- _Exercise aim_: Among the entries below, find the lines with "Enough" and copy them.

- _Recorded information_:
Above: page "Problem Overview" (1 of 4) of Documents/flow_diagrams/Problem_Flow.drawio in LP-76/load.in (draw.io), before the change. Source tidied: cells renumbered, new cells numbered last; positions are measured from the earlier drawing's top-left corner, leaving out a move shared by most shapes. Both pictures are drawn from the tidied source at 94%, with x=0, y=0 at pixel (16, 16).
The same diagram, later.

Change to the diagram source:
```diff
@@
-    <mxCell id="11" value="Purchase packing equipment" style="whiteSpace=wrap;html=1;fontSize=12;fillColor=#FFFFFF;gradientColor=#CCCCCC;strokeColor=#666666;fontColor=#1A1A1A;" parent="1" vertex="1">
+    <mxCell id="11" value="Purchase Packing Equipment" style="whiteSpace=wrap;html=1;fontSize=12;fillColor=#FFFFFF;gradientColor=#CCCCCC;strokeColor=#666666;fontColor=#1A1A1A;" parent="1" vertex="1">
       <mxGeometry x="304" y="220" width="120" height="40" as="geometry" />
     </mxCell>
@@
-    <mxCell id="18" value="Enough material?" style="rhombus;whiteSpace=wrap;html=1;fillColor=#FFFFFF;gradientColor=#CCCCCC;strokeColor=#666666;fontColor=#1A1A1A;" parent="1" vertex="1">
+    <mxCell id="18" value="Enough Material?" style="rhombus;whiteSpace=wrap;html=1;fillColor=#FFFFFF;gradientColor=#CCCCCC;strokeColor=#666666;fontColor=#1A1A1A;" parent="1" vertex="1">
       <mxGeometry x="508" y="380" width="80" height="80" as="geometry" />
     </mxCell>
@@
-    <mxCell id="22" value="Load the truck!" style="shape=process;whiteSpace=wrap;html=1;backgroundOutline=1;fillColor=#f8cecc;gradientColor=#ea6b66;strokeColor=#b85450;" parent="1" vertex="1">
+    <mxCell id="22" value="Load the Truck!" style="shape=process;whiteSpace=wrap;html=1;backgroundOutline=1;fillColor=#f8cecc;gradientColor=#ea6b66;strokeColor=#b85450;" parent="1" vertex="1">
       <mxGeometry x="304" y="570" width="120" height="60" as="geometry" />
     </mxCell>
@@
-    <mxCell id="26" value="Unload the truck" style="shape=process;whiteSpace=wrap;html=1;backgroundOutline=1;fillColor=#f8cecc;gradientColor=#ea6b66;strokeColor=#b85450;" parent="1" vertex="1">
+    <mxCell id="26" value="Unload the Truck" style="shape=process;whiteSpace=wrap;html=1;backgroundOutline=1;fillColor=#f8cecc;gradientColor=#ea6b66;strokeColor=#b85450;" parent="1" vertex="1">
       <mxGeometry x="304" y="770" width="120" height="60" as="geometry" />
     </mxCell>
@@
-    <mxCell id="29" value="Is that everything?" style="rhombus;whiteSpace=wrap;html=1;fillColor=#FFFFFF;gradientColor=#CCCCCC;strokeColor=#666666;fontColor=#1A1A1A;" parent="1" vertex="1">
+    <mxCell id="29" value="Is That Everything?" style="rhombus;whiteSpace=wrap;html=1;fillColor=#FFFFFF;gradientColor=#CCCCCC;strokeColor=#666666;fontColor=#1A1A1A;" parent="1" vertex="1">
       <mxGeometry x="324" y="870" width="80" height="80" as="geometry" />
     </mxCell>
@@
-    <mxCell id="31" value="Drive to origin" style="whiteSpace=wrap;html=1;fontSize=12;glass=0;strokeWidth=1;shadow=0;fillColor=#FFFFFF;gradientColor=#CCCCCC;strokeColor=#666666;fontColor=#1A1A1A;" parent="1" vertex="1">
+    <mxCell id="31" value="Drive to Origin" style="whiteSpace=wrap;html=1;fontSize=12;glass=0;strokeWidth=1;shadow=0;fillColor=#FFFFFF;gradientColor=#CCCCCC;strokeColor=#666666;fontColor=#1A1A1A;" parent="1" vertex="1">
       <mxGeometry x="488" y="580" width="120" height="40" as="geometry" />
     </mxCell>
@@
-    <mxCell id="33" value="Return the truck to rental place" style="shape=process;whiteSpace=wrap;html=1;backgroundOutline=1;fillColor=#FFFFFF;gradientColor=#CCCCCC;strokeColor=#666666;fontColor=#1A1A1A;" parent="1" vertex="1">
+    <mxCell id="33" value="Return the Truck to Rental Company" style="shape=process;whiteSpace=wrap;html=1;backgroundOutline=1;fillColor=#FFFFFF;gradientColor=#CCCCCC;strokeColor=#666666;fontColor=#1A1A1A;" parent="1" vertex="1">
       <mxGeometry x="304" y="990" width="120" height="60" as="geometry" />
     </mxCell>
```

- _Task solution_:
-    <mxCell id="18" value="Enough material?" style="rhombus;whiteSpace=wrap;html=1;fillColor=#FFFFFF;gradientColor=#CCCCCC;strokeColor=#666666;fontColor=#1A1A1A;" parent="1" vertex="1">
+    <mxCell id="18" value="Enough Material?" style="rhombus;whiteSpace=wrap;html=1;fillColor=#FFFFFF;gradientColor=#CCCCCC;strokeColor=#666666;fontColor=#1A1A1A;" parent="1" vertex="1">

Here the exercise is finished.